Saturday’s snowstorm dumped 15.4 centimetres of snow on Kamloops, according to data recorded at the airport — though there were reports of up to 25 centimetres being measures in Aberdeen and other higher-elevation areas of the city.
Regardless, Saturday’s snowfall, even at 15.4 centimetres, represented the snowiest Feb. 17 since weather records began in the late 1800s and the snowiest day in the Tournament Capital in five years.
The snow will add to a snow pack in the region that is above or at normal levels.
According to the River Forecast Centre, the Feb. 1 snow survey shows the South Thompson snowpack at 104 per cent of normal and the North Thompson snow pack at 92 per cent of normal.
By early February, nearly two-thirds of the annual B.C. snow pack has typically accumulated.
High snow packs in the South Interior, including the South and North Thompson basins, may be an early indication of increased seasonal flood risk for the upcoming freshet season.
Across British Columbia, the Skagit (165 per cent of normal), Vancouver Island (148) and Lower Fraser (141) basins are most snow-laden, while the Northwest (51), Stikine (67) and Central Coast (82) basins are furthest from normal levels.
Overall, the province has a slightly above normal snow pack for Feb. 1, with the average of all snow measurements across the province at 108 per cent, increasing significantly from 96 per cent of normal on Jan. 1.
Looking ahead, the River Forecast Centre notes La Niña conditions are present, with negative sea surface temperature anomalies across much of the eastern and central sections of the equatorial Pacific Ocean.

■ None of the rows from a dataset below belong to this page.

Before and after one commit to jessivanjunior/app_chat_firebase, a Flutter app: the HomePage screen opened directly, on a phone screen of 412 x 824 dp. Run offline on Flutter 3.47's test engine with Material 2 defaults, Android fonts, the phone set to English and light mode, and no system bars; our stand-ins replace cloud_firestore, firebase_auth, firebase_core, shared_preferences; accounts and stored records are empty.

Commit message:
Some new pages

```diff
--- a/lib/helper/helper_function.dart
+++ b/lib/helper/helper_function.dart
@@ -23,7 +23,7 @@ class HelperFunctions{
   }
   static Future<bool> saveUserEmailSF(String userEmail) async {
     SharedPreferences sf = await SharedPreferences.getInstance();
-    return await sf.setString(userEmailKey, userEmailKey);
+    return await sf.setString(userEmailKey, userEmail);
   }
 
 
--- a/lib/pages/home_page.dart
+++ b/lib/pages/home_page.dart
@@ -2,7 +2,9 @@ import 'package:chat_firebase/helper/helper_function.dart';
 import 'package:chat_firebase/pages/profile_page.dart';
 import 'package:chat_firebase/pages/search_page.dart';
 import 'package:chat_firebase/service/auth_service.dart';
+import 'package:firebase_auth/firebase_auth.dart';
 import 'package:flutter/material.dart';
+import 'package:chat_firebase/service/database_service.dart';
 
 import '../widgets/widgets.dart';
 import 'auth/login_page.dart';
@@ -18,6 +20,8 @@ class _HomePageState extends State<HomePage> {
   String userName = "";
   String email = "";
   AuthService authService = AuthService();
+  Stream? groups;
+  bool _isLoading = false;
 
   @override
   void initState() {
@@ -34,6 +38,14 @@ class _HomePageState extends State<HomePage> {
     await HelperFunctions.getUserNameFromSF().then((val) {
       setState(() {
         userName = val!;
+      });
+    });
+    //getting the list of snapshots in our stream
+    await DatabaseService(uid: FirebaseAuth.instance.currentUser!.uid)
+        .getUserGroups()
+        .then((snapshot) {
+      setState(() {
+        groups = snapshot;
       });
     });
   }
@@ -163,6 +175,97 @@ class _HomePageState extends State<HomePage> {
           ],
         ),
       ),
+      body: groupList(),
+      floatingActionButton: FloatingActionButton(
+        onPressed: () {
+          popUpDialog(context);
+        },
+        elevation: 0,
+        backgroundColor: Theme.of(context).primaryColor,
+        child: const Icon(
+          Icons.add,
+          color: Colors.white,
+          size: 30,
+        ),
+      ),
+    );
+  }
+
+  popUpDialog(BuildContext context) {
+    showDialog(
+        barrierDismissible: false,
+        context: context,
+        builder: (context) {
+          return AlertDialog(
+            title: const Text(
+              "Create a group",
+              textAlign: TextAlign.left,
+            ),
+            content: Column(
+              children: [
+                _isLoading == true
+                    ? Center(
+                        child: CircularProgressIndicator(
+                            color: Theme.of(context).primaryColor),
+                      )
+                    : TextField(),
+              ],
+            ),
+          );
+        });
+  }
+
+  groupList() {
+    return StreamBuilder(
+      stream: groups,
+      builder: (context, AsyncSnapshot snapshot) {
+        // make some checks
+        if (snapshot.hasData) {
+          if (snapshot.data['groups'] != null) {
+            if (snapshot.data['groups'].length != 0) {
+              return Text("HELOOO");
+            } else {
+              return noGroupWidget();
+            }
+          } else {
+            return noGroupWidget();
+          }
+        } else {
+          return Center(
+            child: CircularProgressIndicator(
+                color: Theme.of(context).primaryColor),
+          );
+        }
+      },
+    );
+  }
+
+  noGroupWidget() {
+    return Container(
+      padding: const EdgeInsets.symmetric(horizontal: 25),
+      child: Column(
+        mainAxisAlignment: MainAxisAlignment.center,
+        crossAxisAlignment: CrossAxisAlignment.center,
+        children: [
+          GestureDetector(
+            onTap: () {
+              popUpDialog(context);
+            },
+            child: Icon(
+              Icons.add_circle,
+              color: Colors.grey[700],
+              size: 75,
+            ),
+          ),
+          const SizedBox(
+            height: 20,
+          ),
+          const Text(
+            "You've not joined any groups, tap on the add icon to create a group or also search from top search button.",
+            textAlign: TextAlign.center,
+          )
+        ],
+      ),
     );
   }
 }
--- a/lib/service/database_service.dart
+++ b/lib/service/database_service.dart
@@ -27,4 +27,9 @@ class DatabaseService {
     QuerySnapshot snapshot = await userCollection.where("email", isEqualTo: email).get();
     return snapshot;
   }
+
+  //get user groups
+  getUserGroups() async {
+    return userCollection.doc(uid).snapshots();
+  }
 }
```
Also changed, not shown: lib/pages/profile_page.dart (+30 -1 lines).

“Over the past month, sea surface temperature anomalies have steeply declined in the northern Pacific Ocean off the coast of the B.C., with cooler than normal temperatures now dominant,” the centre said.
The Climate Prediction Centre at the U.S. National Weather Service is forecasting a high likelihood of La Niña persisting through the winter, with a transition to El Niño southern oscillation-neutral conditions expected during the spring.
Typically, La Niña is linked to cooler winters across B.C. and snowpacks tend to be higher than normal. Over the past six weeks, the ministry noted, weather patterns have aligned with typical La Niña weather, bringing significant growth to the provincial snow pack.
Seasonal forecasts (February to April) from Environment and Climate Change Canada are indicating an increased likelihood of normal temperatures across western and southern British Columbia and below-normal temperatures in southeast and northern B.C. Short-to-medium-term forecasts are suggesting near normal temperatures through February.
The River Forecast Centre will provide an updated seasonal flood risk forecast on March 8.